Section 28. That private property shall not be taken for private use with or without compensation, unless by consent of the owner, except for private ways of necessity, and except for drains and ditches across the lands of others for agricultural and sanitary purposes, in the manner prescribed by law; and that when an attempt is made to take private property for a use alleged to be public, the question whether the contemplated use be public shall be judicially determined without regard to any legislative declaration that the use is public.
Source: Const. of 1875, Art. II, § 20.
(1954) Land clearance for Redevelopment Law (RSMo, Sec. 99.300 et seq.), in authorizing the acquisition of sound structures and vacant land by city does not constitute taking private property for private use. State on Inf. Dalton v. Land Clearance for Redev. Auth., 364 Mo. 974, 270 S.W.2d 44.

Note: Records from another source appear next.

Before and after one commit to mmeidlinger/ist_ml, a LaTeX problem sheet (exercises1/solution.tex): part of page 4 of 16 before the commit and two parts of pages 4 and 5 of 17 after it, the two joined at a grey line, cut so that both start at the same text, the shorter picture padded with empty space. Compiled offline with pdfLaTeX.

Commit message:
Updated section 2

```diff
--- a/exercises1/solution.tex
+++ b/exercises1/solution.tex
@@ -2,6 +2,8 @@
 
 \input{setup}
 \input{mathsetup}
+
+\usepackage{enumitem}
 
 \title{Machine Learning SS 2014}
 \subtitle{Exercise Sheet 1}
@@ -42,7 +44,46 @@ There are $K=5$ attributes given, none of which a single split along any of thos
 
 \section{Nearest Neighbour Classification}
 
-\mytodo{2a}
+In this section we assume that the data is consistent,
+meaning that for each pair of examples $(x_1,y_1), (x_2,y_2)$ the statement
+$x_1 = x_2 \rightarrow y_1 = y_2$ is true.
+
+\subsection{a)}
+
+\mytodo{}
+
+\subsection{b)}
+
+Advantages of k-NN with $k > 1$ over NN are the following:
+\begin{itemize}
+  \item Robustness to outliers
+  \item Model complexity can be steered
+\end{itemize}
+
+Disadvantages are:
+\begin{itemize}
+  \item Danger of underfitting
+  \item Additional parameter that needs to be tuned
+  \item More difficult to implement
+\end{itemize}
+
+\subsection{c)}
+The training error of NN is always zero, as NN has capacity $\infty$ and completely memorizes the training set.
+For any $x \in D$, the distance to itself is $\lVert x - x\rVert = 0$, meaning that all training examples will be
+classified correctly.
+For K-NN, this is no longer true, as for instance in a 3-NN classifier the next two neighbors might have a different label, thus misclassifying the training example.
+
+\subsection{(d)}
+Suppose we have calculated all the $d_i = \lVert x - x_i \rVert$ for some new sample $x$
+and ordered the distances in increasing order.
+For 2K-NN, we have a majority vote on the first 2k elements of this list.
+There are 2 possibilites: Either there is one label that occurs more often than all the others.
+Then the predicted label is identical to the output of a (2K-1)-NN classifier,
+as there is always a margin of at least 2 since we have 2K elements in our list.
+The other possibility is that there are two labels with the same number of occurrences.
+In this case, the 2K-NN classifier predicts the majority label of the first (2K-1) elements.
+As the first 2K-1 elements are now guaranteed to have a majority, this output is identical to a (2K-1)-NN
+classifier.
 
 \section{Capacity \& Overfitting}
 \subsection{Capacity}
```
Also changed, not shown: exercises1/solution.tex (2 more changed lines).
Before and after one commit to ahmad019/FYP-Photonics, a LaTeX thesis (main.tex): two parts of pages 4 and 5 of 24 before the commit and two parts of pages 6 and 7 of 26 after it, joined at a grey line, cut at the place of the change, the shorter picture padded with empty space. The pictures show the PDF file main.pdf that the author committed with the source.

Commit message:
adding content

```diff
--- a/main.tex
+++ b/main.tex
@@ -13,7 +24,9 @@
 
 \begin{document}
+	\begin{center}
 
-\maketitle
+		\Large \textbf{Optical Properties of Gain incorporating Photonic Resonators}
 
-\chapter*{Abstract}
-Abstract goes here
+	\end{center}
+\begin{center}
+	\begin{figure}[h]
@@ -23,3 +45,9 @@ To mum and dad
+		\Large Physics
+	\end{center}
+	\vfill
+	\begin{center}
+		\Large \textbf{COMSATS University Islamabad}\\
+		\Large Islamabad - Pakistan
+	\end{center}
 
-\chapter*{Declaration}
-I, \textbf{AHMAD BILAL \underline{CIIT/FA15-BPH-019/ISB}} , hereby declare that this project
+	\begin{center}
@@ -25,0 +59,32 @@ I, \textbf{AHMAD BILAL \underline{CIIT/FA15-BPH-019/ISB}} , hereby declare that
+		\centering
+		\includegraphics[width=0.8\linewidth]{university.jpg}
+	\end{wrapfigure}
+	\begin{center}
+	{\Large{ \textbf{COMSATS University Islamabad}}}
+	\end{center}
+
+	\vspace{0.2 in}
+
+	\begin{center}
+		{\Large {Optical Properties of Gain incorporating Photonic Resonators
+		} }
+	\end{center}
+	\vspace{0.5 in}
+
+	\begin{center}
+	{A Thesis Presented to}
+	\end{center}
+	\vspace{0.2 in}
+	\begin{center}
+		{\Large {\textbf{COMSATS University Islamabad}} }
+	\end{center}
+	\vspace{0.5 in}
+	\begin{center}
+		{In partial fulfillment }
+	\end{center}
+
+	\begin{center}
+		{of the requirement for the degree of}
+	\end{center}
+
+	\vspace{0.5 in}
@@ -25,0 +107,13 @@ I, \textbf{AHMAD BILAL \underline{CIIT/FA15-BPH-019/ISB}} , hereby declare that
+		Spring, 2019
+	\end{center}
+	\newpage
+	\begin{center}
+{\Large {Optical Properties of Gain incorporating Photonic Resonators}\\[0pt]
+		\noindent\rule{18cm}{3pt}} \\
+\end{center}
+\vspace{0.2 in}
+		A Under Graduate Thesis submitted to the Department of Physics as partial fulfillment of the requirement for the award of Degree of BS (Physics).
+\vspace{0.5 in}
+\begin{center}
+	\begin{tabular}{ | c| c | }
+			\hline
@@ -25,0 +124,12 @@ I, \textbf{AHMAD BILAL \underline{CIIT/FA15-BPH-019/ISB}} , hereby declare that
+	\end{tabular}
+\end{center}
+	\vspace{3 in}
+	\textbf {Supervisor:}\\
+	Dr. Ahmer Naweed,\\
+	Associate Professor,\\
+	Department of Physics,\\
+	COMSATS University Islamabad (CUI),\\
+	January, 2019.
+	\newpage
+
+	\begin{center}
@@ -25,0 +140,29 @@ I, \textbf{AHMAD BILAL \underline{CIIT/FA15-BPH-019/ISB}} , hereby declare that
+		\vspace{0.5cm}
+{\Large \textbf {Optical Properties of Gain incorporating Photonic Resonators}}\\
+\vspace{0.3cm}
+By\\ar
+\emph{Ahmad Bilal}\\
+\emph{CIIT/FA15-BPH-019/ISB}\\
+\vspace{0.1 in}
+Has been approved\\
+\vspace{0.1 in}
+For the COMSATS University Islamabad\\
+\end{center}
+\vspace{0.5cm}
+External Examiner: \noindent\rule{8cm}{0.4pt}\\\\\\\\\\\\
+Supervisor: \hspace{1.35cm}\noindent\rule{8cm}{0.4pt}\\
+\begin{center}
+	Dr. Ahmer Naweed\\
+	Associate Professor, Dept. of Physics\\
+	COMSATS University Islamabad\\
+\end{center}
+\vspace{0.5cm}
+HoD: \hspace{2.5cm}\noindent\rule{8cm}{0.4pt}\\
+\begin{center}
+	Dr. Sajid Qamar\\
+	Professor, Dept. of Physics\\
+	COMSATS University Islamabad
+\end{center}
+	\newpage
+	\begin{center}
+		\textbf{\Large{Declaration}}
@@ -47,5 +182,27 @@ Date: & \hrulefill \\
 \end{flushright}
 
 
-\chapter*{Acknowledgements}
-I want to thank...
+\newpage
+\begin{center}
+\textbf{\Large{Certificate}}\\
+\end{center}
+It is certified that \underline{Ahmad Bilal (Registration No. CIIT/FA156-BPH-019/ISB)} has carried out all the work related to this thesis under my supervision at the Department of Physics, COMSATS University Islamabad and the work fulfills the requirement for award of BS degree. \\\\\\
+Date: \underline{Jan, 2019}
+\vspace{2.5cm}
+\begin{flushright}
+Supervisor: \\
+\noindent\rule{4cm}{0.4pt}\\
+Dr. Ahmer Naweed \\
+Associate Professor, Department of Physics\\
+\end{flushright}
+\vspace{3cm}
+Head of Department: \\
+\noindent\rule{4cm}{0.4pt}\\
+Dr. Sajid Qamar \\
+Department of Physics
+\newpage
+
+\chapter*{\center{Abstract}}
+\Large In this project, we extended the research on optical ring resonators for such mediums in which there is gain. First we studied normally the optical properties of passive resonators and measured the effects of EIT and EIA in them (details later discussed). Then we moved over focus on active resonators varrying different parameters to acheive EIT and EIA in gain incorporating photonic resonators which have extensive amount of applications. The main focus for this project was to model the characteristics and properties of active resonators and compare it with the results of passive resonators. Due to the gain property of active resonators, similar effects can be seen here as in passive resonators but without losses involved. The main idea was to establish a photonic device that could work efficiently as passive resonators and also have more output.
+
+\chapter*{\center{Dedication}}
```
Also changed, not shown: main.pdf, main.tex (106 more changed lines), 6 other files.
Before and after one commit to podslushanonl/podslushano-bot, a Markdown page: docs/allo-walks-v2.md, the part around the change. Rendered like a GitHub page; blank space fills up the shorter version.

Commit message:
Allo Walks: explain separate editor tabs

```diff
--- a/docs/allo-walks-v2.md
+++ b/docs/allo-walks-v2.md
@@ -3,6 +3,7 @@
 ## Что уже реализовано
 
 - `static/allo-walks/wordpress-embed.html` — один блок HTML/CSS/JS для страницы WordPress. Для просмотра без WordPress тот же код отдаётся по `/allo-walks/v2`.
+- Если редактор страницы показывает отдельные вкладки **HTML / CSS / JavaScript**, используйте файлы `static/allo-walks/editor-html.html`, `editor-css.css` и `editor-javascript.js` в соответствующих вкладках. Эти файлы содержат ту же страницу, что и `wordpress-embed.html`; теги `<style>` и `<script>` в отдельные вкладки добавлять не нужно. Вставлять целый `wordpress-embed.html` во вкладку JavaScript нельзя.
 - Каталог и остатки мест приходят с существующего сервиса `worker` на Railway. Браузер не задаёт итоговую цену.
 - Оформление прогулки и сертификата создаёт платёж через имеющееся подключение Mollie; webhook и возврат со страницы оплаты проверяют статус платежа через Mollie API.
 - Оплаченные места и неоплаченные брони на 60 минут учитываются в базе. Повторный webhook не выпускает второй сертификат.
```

(1954) In determining the validity of slum clearance legislation granting power of eminent domain, section 28, Article I, and section 21, Article VI, are to be construed together and as so construed a legislative finding that a blighted or insanitary area exists so as to authorize the exercise of the power of eminent domain is conclusive on the courts in absence of allegation and proof that the finding is arbitrary, or induced by fraud, collusion or bad faith. State on Inf. Dalton v. Land Clearance for Redevelopment Auth., 364 Mo. 974, 270 S.W.2d 44; (1954) Land Clearance for Redev. Authority v. City of St. Louis (Mo.), 270 S.W.2d 58.
(1954) Fact that owner of all of lots on one side of proposed street built homes to sell and undertook grading of street does not establish that ordinance for grading of street was not for public use. In The Matter of Proceedings to Grade North Elmwood (Mo.), 270 S.W.2d 863.
(1961) The conveyance of property acquired by eminent domain in slum clearance project to university controlled by religious denomination held not to constitute the taking of private property for private purposes. Kintzelle v. City of St. Louis (Mo.), 347 S.W.2d 695.
(1962) Highway commission had authority to condemn easement to provide a substitute location for pipelines which was necessary for interstate highway construction as the taking was for public purpose and was not in violation of Article III, Sec. 38(a) since state received compensation in surrender of existing right-of-way. State ex rel. State Highway Commission v. Eakin (Mo.), 357 S.W.2d 129.